*** Block opens ***

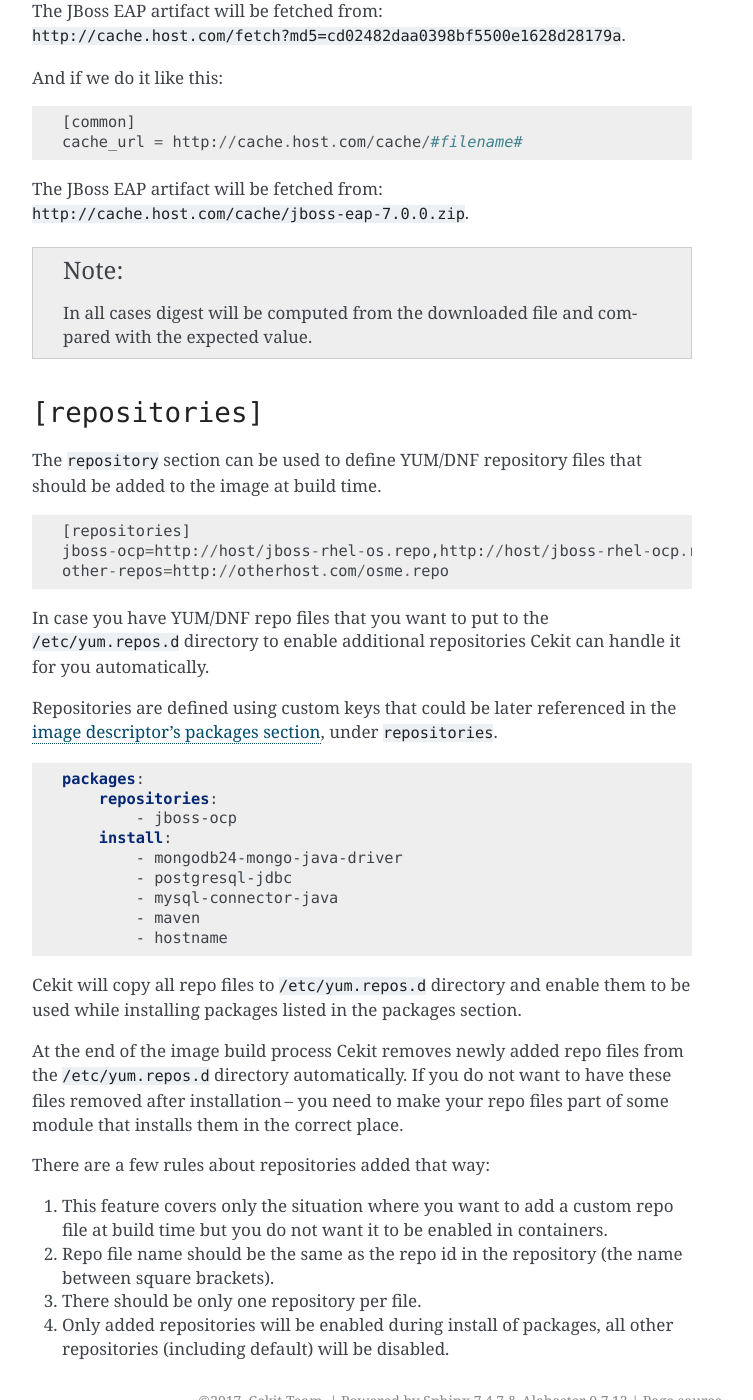
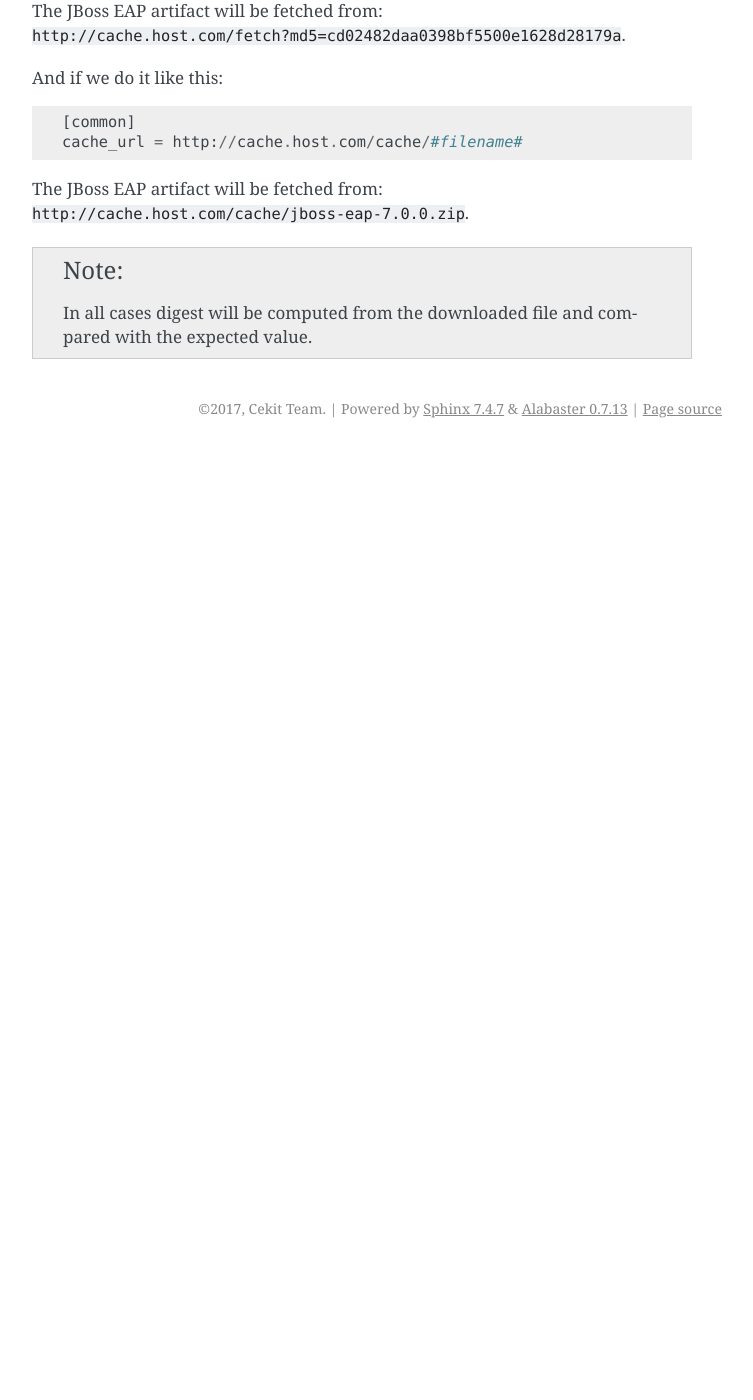
Before and after one commit to cekit/cekit, a Sphinx documentation site: the page built from docs/configuration.rst, in a window 1280 px wide and 1400 px high, scrolled down 1345 px. Shown: the whole window, without its empty margins (388-1141 px from the left). Built offline with Sphinx 7.4.7, drawn with Linux system fonts in a browser that asks for light colours; after the commit the page ends 1793 px from its top, so only the background shows below that.

Commit message:
Drafted ODSC change docs
Signed-off-by: David Becvarik <dbecvari@redhat.com>

```diff
--- a/docs/configuration.rst
+++ b/docs/configuration.rst
@@ -77,49 +77,3 @@
 .. note::
 
     In all cases digest will be computed from the downloaded file and compared with the expected value.
-
-.. _configuration_repositories:
-
-``[repositories]``
--------------------
-
-The ``repository`` section can be used to define YUM/DNF repository files
-that should be added to the image at build time.
-
-.. code::
-
-    [repositories]
-    jboss-ocp=http://host/jboss-rhel-os.repo,http://host/jboss-rhel-ocp.repo,http://host/jboss-rhel-rhscl.repo
-    other-repos=http://otherhost.com/osme.repo
-
-In case you have YUM/DNF repo files that you want to put to the ``/etc/yum.repos.d`` directory to enable additional
-repositories Cekit can handle it for you automatically.
-
-Repositories are defined using custom keys that could be later referenced in the :ref:`image descriptor's
-packages section <descriptor_packages>`, under ``repositories``.
-
-.. code:: yaml
-
-    packages:
-        repositories:
-            - jboss-ocp
-        install:
-            - mongodb24-mongo-java-driver
-            - postgresql-jdbc
-            - mysql-connector-java
-            - maven
-            - hostname
-
-Cekit will copy all repo files to ``/etc/yum.repos.d`` directory and
-enable them to be used while installing packages listed in the packages section.
-
-At the end of the image build process Cekit removes newly added repo files from the ``/etc/yum.repos.d``
-directory automatically. If you do not want to have these files removed after installation --
-you need to make your repo files part of some module that installs them in the correct place.
-
-There are a few rules about repositories added that way:
-
-1. This feature covers only the situation where you want to add a custom repo file at build time but you do not want it to be enabled in containers.
-2. Repo file name should be the same as the repo id in the repository (the name between square brackets).
-3. There should be only one repository per file.
-4. Only added repositories will be enabled during install of packages, all other repositories (including default) will be disabled.
```
Also changed, not shown: docs/descriptor.rst (+7 -14 lines).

*** Block closes ***

Pictures stay out of the copy, while everything else in the records above goes in exactly as written.

Before and after one commit to cekit/cekit, a Sphinx documentation site: the page built from docs/configuration.rst, in a window 1280 px wide and 1400 px high, scrolled down 1345 px. Shown: the whole window, without its empty margins (388-1141 px from the left). Built offline with Sphinx 7.4.7, drawn with Linux system fonts in a browser that asks for light colours; after the commit the page ends 1793 px from its top, so only the background shows below that.

Commit message:
Drafted ODSC change docs
Signed-off-by: David Becvarik <dbecvari@redhat.com>

```diff
--- a/docs/configuration.rst
+++ b/docs/configuration.rst
@@ -77,49 +77,3 @@
 .. note::
 
     In all cases digest will be computed from the downloaded file and compared with the expected value.
-
-.. _configuration_repositories:
-
-``[repositories]``
--------------------
-
-The ``repository`` section can be used to define YUM/DNF repository files
-that should be added to the image at build time.
-
-.. code::
-
-    [repositories]
-    jboss-ocp=http://host/jboss-rhel-os.repo,http://host/jboss-rhel-ocp.repo,http://host/jboss-rhel-rhscl.repo
-    other-repos=http://otherhost.com/osme.repo
-
-In case you have YUM/DNF repo files that you want to put to the ``/etc/yum.repos.d`` directory to enable additional
-repositories Cekit can handle it for you automatically.
-
-Repositories are defined using custom keys that could be later referenced in the :ref:`image descriptor's
-packages section <descriptor_packages>`, under ``repositories``.
-
-.. code:: yaml
-
-    packages:
-        repositories:
-            - jboss-ocp
-        install:
-            - mongodb24-mongo-java-driver
-            - postgresql-jdbc
-            - mysql-connector-java
-            - maven
-            - hostname
-
-Cekit will copy all repo files to ``/etc/yum.repos.d`` directory and
-enable them to be used while installing packages listed in the packages section.
-
-At the end of the image build process Cekit removes newly added repo files from the ``/etc/yum.repos.d``
-directory automatically. If you do not want to have these files removed after installation --
-you need to make your repo files part of some module that installs them in the correct place.
-
-There are a few rules about repositories added that way:
-
-1. This feature covers only the situation where you want to add a custom repo file at build time but you do not want it to be enabled in containers.
-2. Repo file name should be the same as the repo id in the repository (the name between square brackets).
-3. There should be only one repository per file.
-4. Only added repositories will be enabled during install of packages, all other repositories (including default) will be disabled.
```
Also changed, not shown: docs/descriptor.rst (+7 -14 lines).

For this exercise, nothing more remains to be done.